● MATERIAL PROVIDED
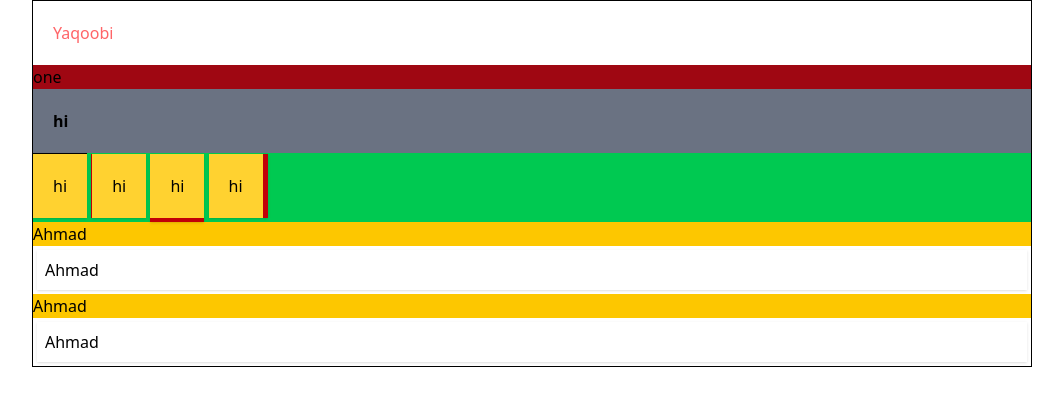
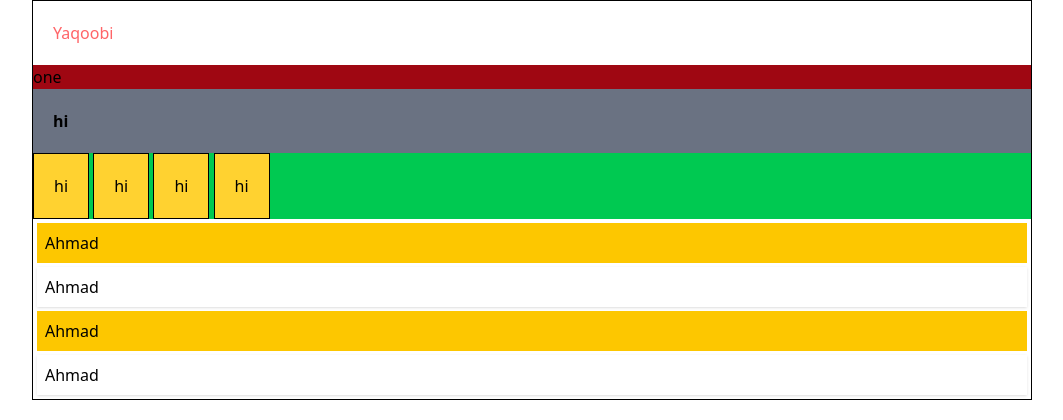
Before and after one commit to YaqoobYaqoobi/Tailwind-css, a website: page index.html in a window 1280 px wide. Shown: the whole page, without its empty margins (108-1171 px from the left). Drawn offline with Linux system fonts and the light colour scheme.

Commit message:
4/1/2026

```diff
--- a/index.html
+++ b/index.html
@@ -13,18 +13,18 @@
 <div class=" bg-green-500 shadow-5">
   <div class="bg-red-800   hover:text-red-600" >one</div>
   <p class="bg-gray-500 p-5 font-bold"> hi </p>
-  <span class="border-t inline-block shadow  bg-amber-300 p-5">hi</span>
-  <span class="border-l inline-block shadow  border-red-700 bg-amber-300 p-5">hi</span>
-  <span class="border-b-4 inline-block shadow   border-red-700 bg-amber-300 p-5">hi</span>
-  <span class="border-r-5 inline-block shadow  border-red-700 bg-amber-300 p-5">hi</span>
+  <span class="border inline-block   bg-amber-300 p-5">hi</span>
+  <span class="border inline-block  bg-amber-300 p-5">hi</span>
+  <span class="border  inline-block  bg-amber-300 p-5">hi</span>
+  <span class="border  inline-block  bg-amber-300 p-5">hi</span>
 
 </div>
 
 
-<p class=" bg-yellow-400">Ahmad</p>
+<p class="p-2 m-1 bg-yellow-400">Ahmad</p>
 <div class=" p-2 shadow m-1">Ahmad</div>
 
-<p class=" bg-yellow-400">Ahmad</p>
+<p class="m-1 p-2 shadow-red-900 bg-yellow-400">Ahmad</p>
 <div class=" p-2 shadow m-1">Ahmad</div>
 
 
```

● TASK REQUIREMENTS
If pictures appear in the data, omit them and copy all other parts exactly.

● OUTPUT OF THE TASK
Before and after one commit to YaqoobYaqoobi/Tailwind-css, a website: page index.html in a window 1280 px wide. Shown: the whole page, without its empty margins (108-1171 px from the left). Drawn offline with Linux system fonts and the light colour scheme.

Commit message:
4/1/2026

```diff
--- a/index.html
+++ b/index.html
@@ -13,18 +13,18 @@
 <div class=" bg-green-500 shadow-5">
   <div class="bg-red-800   hover:text-red-600" >one</div>
   <p class="bg-gray-500 p-5 font-bold"> hi </p>
-  <span class="border-t inline-block shadow  bg-amber-300 p-5">hi</span>
-  <span class="border-l inline-block shadow  border-red-700 bg-amber-300 p-5">hi</span>
-  <span class="border-b-4 inline-block shadow   border-red-700 bg-amber-300 p-5">hi</span>
-  <span class="border-r-5 inline-block shadow  border-red-700 bg-amber-300 p-5">hi</span>
+  <span class="border inline-block   bg-amber-300 p-5">hi</span>
+  <span class="border inline-block  bg-amber-300 p-5">hi</span>
+  <span class="border  inline-block  bg-amber-300 p-5">hi</span>
+  <span class="border  inline-block  bg-amber-300 p-5">hi</span>
 
 </div>
 
 
-<p class=" bg-yellow-400">Ahmad</p>
+<p class="p-2 m-1 bg-yellow-400">Ahmad</p>
 <div class=" p-2 shadow m-1">Ahmad</div>
 
-<p class=" bg-yellow-400">Ahmad</p>
+<p class="m-1 p-2 shadow-red-900 bg-yellow-400">Ahmad</p>
 <div class=" p-2 shadow m-1">Ahmad</div>
 
 
```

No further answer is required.